Exercise data =>

▼▼▼

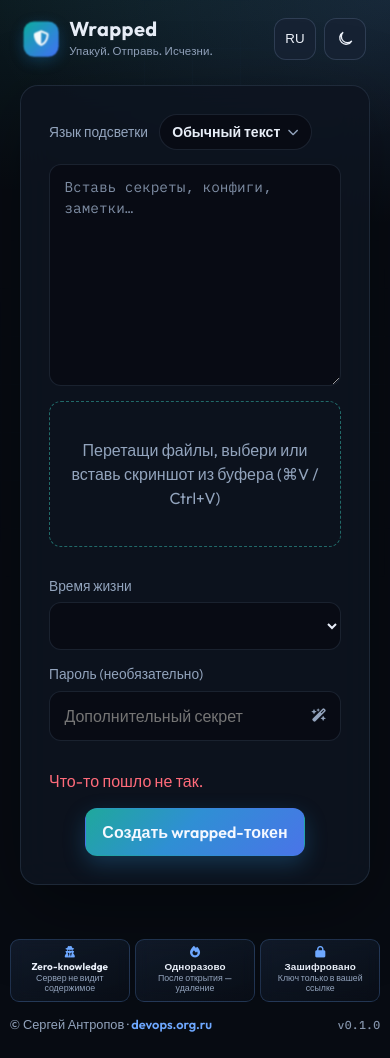
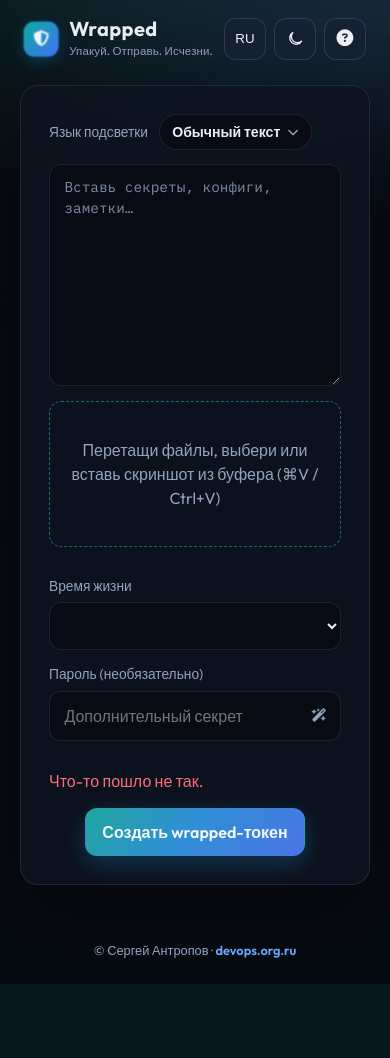
Before and after one commit to sergeyantropoff/wrapped, a Python web app: template app/templates/create.html in a window 390 px wide. After the commit the page ends 984 px from the top, so only its background shows below. Run offline with Jinja, Linux system fonts and the light colour scheme; the template is opened without the code that fills it, so the values that code supplies are empty; some libraries are stand-ins or nearby versions.

Commit message:
Добавлена модалка «О проекте», версия 0.1.2; Jenkins берёт VERSION из коммита.

```diff
--- a/app/static/css/app.css
+++ b/app/static/css/app.css
@@ -201,6 +201,10 @@ html[data-theme="dark"] .icon-btn:hover {
   box-shadow: none;
 }
 .icon { width: 18px; height: 18px; }
+.icon-btn i {
+  font-size: 1.05rem;
+  line-height: 1;
+}
 .hidden { display: none !important; }
 
 .shell {
@@ -784,126 +788,24 @@ html[data-theme="light"] .form-alert-attempts {
   text-align: center;
   color: var(--muted);
   font-size: 0.85rem;
-  padding: 0.5rem 1.25rem 2.25rem;
+  padding: 0.75rem 1.25rem 2rem;
   max-width: 760px;
   margin: 0 auto;
-}
-.footer-pillars {
-  list-style: none;
-  margin: 0;
-  padding: 0;
-  display: flex;
-  flex-wrap: wrap;
-  justify-content: center;
-  gap: 0.55rem 0.7rem;
-}
-.footer-pillars li {
-  display: inline-flex;
-  align-items: center;
-  gap: 0.55rem;
-  padding: 0.55rem 0.85rem;
-  border: 1px solid rgba(110, 168, 255, 0.22);
-  border-radius: 12px;
-  background: linear-gradient(160deg, rgba(110, 168, 255, 0.1), rgba(13, 20, 32, 0.35));
-  color: var(--text);
-  text-align: left;
-  backdrop-filter: blur(8px);
-  max-width: 240px;
-}
-html[data-theme="light"] .footer-pillars li {
-  background: linear-gradient(160deg, rgba(47, 111, 237, 0.1), rgba(255, 255, 255, 0.85));
-  border-color: rgba(47, 111, 237, 0.2);
-}
-.footer-pillars i {
-  color: var(--accent-2);
-  font-size: 0.95rem;
-  width: 1.1rem;
-  text-align: center;
-  flex-shrink: 0;
-}
-.footer-pillars span {
-  display: flex;
-  flex-direction: column;
-  gap: 0.1rem;
-  min-width: 0;
-}
-.footer-pillars strong {
-  font-size: 0.8rem;
-  font-weight: 650;
-  letter-spacing: 0.01em;
-  line-height: 1.2;
-}
-.footer-pillars small {
-  font-size: 0.7rem;
-  color: var(--muted);
-  font-weight: 500;
-  line-height: 1.25;
 }
 @media (max-width: 720px) {
   .site-footer {
     max-width: 100%;
-    padding: 0.35rem 0.6rem 1.5rem;
-  }
-  .footer-pillars {
-    flex-wrap: nowrap;
-    gap: 0.3rem;
-    width: 100%;
-  }
-  .footer-pillars li {
-    flex: 1 1 0;
-    max-width: none;
-    min-width: 0;
-    flex-direction: column;
-    align-items: center;
-    justify-content: flex-start;
-    gap: 0.2rem;
-    padding: 0.4rem 0.3rem;
-    border-radius: 9px;
-    text-align: center;
-  }
-  .footer-pillars i {
-    font-size: 0.72rem;
-    width: auto;
-  }
-  .footer-pillars span {
-    align-items: center;
-    gap: 0.05rem;
-  }
-  .footer-pillars strong {
-    font-size: 0.62rem;
-    line-height: 1.15;
-  }
-  .footer-pillars small {
-    font-size: 0.55rem;
-    line-height: 1.2;
+    padding: 0.5rem 0.85rem 1.5rem;
   }
   .footer-copy {
-    margin-top: 0.65rem;
     font-size: 0.72rem;
   }
 }
 .footer-copy {
-  margin: 0.85rem 0 0;
+  margin: 0;
   font-size: 0.8rem;
   color: var(--muted);
-  display: flex;
-  align-items: center;
-  justify-content: space-between;
-  gap: 0.75rem;
-  flex-wrap: wrap;
-}
-.footer-copy-left {
-  min-width: 0;
-}
-.footer-copy-version {
-  margin-left: auto;
-  font-family: var(--font-mono);
-  font-size: 0.72rem;
-  font-weight: 500;
-  letter-spacing: 0.02em;
-  color: var(--muted);
-  opacity: 0.9;
-  white-space: nowrap;
+  text-align: center;
 }
 .footer-copy a {
   color: var(--accent-2);
--- a/app/static/js/i18n.js
+++ b/app/static/js/i18n.js
@@ -10,13 +10,14 @@
       "footer.cap.media.hint": "Screenshots, archives, docs",
       "footer.cap.browser": "Encrypted in-browser",
       "footer.cap.browser.hint": "Only ciphertext reaches the server",
-      "footer.pillar.zk": "Zero-knowledge",
-      "footer.pillar.once": "One-time",
-      "footer.pillar.encrypted": "Encrypted",
-      "footer.pillar.zk.hint": "Server never sees content",
-      "footer.pillar.once.hint": "Gone after unwrap",
-      "footer.pillar.encrypted.hint": "Key lives only in your link",
       "footer.copy.author": "Sergey Antropov",
+      "about.open": "About Wrapped",
+      "about.title": "About Wrapped",
+      "about.p1": "Wrapped is a one-time secure drop for text, images and files.",
+      "about.p2": "Send a note or code snippet, and attachments too: documents, archives, screenshots (drag-and-drop, file picker, or paste from the clipboard). Both text and files are encrypted in the browser before upload — only ciphertext reaches the server.",
+      "about.p3": "The server never sees plaintext: encrypted data stays on the server until the recipient opens the link with the key and decrypts the package.",
+      "about.p4": "After a successful unwrap the server copy is destroyed. The encryption key lives in the URL fragment (#…) and is not sent to the server with the page request. Optionally, a wrap can also be protected with a password.",
+      "about.close": "Got it",
       "brand.tagline": "Wrap. Send. Vanish.",
       "create.eyebrow": "Secure drop",
       "create.title": "Wrap. Send. Vanish.",
@@ -227,13 +228,14 @@
       "footer.cap.media.hint": "Скриншоты, архивы, документы",
       "footer.cap.browser": "Шифрование в браузере",
       "footer.cap.browser.hint": "На сервер уходит только ciphertext",
-      "footer.pillar.zk": "Zero-knowledge",
-      "footer.pillar.once": "Одноразово",
-      "footer.pillar.encrypted": "Зашифровано",
-      "footer.pillar.zk.hint": "Сервер не видит содержимое",
-      "footer.pillar.once.hint": "После открытия — удаление",
-      "footer.pillar.encrypted.hint": "Ключ только в вашей ссылке",
       "footer.copy.author": "Сергей Антропов",
+      "about.open": "О проекте Wrapped",
+      "about.title": "О проекте Wrapped",
+      "about.p1": "Wrapped — сервис одноразовой безопасной передачи текста, изображений и файлов.",
+      "about.p2": "Можно отправить заметку или код, а также вложения: документы, архивы, скриншоты (drag-and-drop, выбор с диска или вставка из буфера). И текст, и файлы шифруются в браузере до загрузки — на сервер уходит только ciphertext.",
+      "about.p3": "Сервер никогда не видит plaintext: зашифрованные данные лежат на сервере до тех пор, пока получатель не откроет ссылку с ключом и не расшифрует пакет.",
+      "about.p4": "После успешной расшифровки копия на сервере уничтожается. Ключ шифрования живёт во фрагменте URL (#…) и не уходит на сервер вместе с запросом страницы. При желании wrap можно дополнительно защитить паролем.",
+      "about.close": "Понятно",
       "brand.tagline": "Упакуй. Отправь. Исчезни.",
       "create.eyebrow": "Безопасная передача",
       "create.title": "Упакуй. Отправь. Исчезни.",
--- a/app/templates/base.html
+++ b/app/templates/base.html
@@ -36,47 +36,45 @@
         <svg id="theme-icon-sun" class="icon hidden" viewBox="0 0 24 24" fill="none" stroke="currentColor" stroke-width="1.8"><circle cx="12" cy="12" r="4"/><path d="M12 2v2M12 20v2M4.9 4.9l1.4 1.4M17.7 17.7l1.4 1.4M2 12h2M20 12h2M4.9 19.1l1.4-1.4M17.7 6.3l1.4-1.4"/></svg>
         <svg id="theme-icon-moon" class="icon" viewBox="0 0 24 24" fill="none" stroke="currentColor" stroke-width="1.8"><path d="M21 14.5A8.5 8.5 0 1 1 9.5 3a7 7 0 0 0 11.5 11.5z"/></svg>
       </button>
+      <button type="button" class="icon-btn" id="about-toggle" title="О проекте Wrapped" aria-label="О проекте Wrapped">
+        <i class="fa-solid fa-circle-question" aria-hidden="true"></i>
+      </button>
     </div>
   </header>
   <main class="shell">
     {% block content %}{% endblock %}
   </main>
   <footer class="site-footer">
-    <ul class="footer-pillars">
-      <li>
-        <i class="fa-solid fa-user-secret" aria-hidden="true"></i>
-        <span>
-          <strong data-i18n="footer.pillar.zk">Zero-knowledge</strong>
-          <small data-i18n="footer.pillar.zk.hint">Сервер не видит содержимое</small>
-        </span>
-      </li>
-      <li>
-        <i class="fa-solid fa-fire" aria-hidden="true"></i>
-        <span>
-          <strong data-i18n="footer.pillar.once">Одноразово</strong>
-          <small data-i18n="footer.pillar.once.hint">После открытия — удаление</small>
-        </span>
-      </li>
-      <li>
-        <i class="fa-solid fa-lock" aria-hidden="true"></i>
-        <span>
-          <strong data-i18n="footer.pillar.encrypted">Зашифровано</strong>
-          <small data-i18n="footer.pillar.encrypted.hint">Ключ только в вашей ссылке</small>
-        </span>
-      </li>
-    </ul>
     <p class="footer-copy">
-      <span class="footer-copy-left">
-        © <span data-i18n="footer.copy.author">Сергей Антропов</span>
-        · <a href="https://devops.org.ru" target="_blank" rel="noopener noreferrer">devops.org.ru</a>
-      </span>
-      <span class="footer-copy-version" title="Version">{{ app_version_label | default('v0.1.0') }}</span>
+      © <span data-i18n="footer.copy.author">Сергей Антропов</span>
+      · <a href="https://devops.org.ru" target="_blank" rel="noopener noreferrer">devops.org.ru</a>
     </p>
   </footer>
+
+  <div id="about-modal" class="modal-root hidden" role="dialog" aria-modal="true" aria-labelledby="about-modal-title">
+    <div class="modal-backdrop" data-about-close></div>
+    <div class="modal-panel about-modal-panel" role="document">
+      <header class="about-modal-head">
+        <h2 class="modal-title" id="about-modal-title" data-i18n="about.title">О проекте Wrapped</h2>
+        <span class="about-version" title="Version">{{ app_version_label() }}</span>
+      </header>
+      <div class="about-modal-body">
+        <p data-i18n="about.p1">Wrapped — сервис одноразовой безопасной передачи текста, изображений и файлов.</p>
+        <p data-i18n="about.p2">Можно отправить заметку или код, а также вложения: документы, архивы, скриншоты (drag-and-drop, выбор с диска или вставка из буфера). И текст, и файлы шифруются в браузере до загрузки — на сервер уходит только ciphertext.</p>
+        <p data-i18n="about.p3">Сервер никогда не видит plaintext: зашифрованные данные лежат на сервере до тех пор, пока получатель не откроет ссылку с ключом и не расшифрует пакет.</p>
+        <p data-i18n="about.p4">После успешной расшифровки копия на сервере уничтожается. Ключ шифрования живёт во фрагменте URL (#…) и не уходит на сервер вместе с запросом страницы. При желании wrap можно дополнительно защитить паролем.</p>
+      </div>
+      <div class="modal-actions">
+        <button type="button" class="btn primary" data-about-close data-i18n="about.close">Понятно</button>
+      </div>
+    </div>
+  </div>
+
   <script src="https://cdnjs.cloudflare.com/ajax/libs/highlight.js/11.11.1/highlight.min.js" crossorigin="anonymous" referrerpolicy="no-referrer"></script>
   <script src="/static/js/i18n.js"></script>
   <script src="/static/js/theme.js"></script>
   <script src="/static/js/ui.js"></script>
+  <script src="/static/js/about.js"></script>
   <script src="/static/js/highlight-ui.js"></script>
   {% block scripts %}{% endblock %}
 </body>
--- a/app/version.py
+++ b/app/version.py
@@ -26,8 +26,8 @@ def _read_version_file(path: Path) -> str | None:
 @lru_cache
 def get_app_version() -> str:
     for path in (
+        Path("/app/VERSION"),
         _VERSION_FILE,
-        Path("/app/VERSION"),
         Path.cwd() / "VERSION",
     ):
         found = _read_version_file(path)
@@ -45,6 +45,7 @@ def get_app_version() -> str:
 
 
 def get_app_version_label() -> str:
+    clear_version_cache()
     return f"v{get_app_version()}"
 
 
--- a/docker-compose.yml
+++ b/docker-compose.yml
@@ -40,6 +40,7 @@ services:
         condition: service_completed_successfully
     volumes:
       - ./app:/app/app:ro
+      - ./VERSION:/app/VERSION:ro
     command: >
       sh -c "alembic upgrade head &&
              uvicorn app.main:app --host 0.0.0.0 --port 8000 --reload
--- a/helm/wrapped/Chart.yaml
+++ b/helm/wrapped/Chart.yaml
@@ -2,5 +2,5 @@ apiVersion: v2
 name: wrapped
 description: Zero-knowledge one-time encrypted drop (Wrapped)
 type: application
-version: 0.1.1
-appVersion: "0.1.1"
+version: 0.1.2
+appVersion: "0.1.2"
--- a/helm/wrapped/values.yaml
+++ b/helm/wrapped/values.yaml
@@ -2,7 +2,7 @@ replicaCount: 1
 
 image:
   repository: inecs/wrapped
-  tag: "0.1.1"
+  tag: "0.1.2"
   pullPolicy: IfNotPresent
 
 service:
--- a/pyproject.toml
+++ b/pyproject.toml
@@ -1,6 +1,6 @@
 [project]
 name = "wrapped"
-version = "0.1.1"
+version = "0.1.2"
 description = "Zero-knowledge one-time encrypted drop service"
 readme = "README.md"
 requires-python = ">=3.12"
```
Also changed, not shown: other parts of app/static/css/app.css (+50 -0 lines), app/main.py (+10 -5 lines), app/static/js/about.js (added, +36 -0 lines), README.md, 2 other files.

▲▲▲

Requirement =>
Search the records for the word "close". Copy each line where it appears.

Solution to the exercise =>
+      "about.close": "Got it",
+      "about.close": "Понятно",
+    <div class="modal-backdrop" data-about-close></div>
+        <button type="button" class="btn primary" data-about-close data-i18n="about.close">Понятно</button>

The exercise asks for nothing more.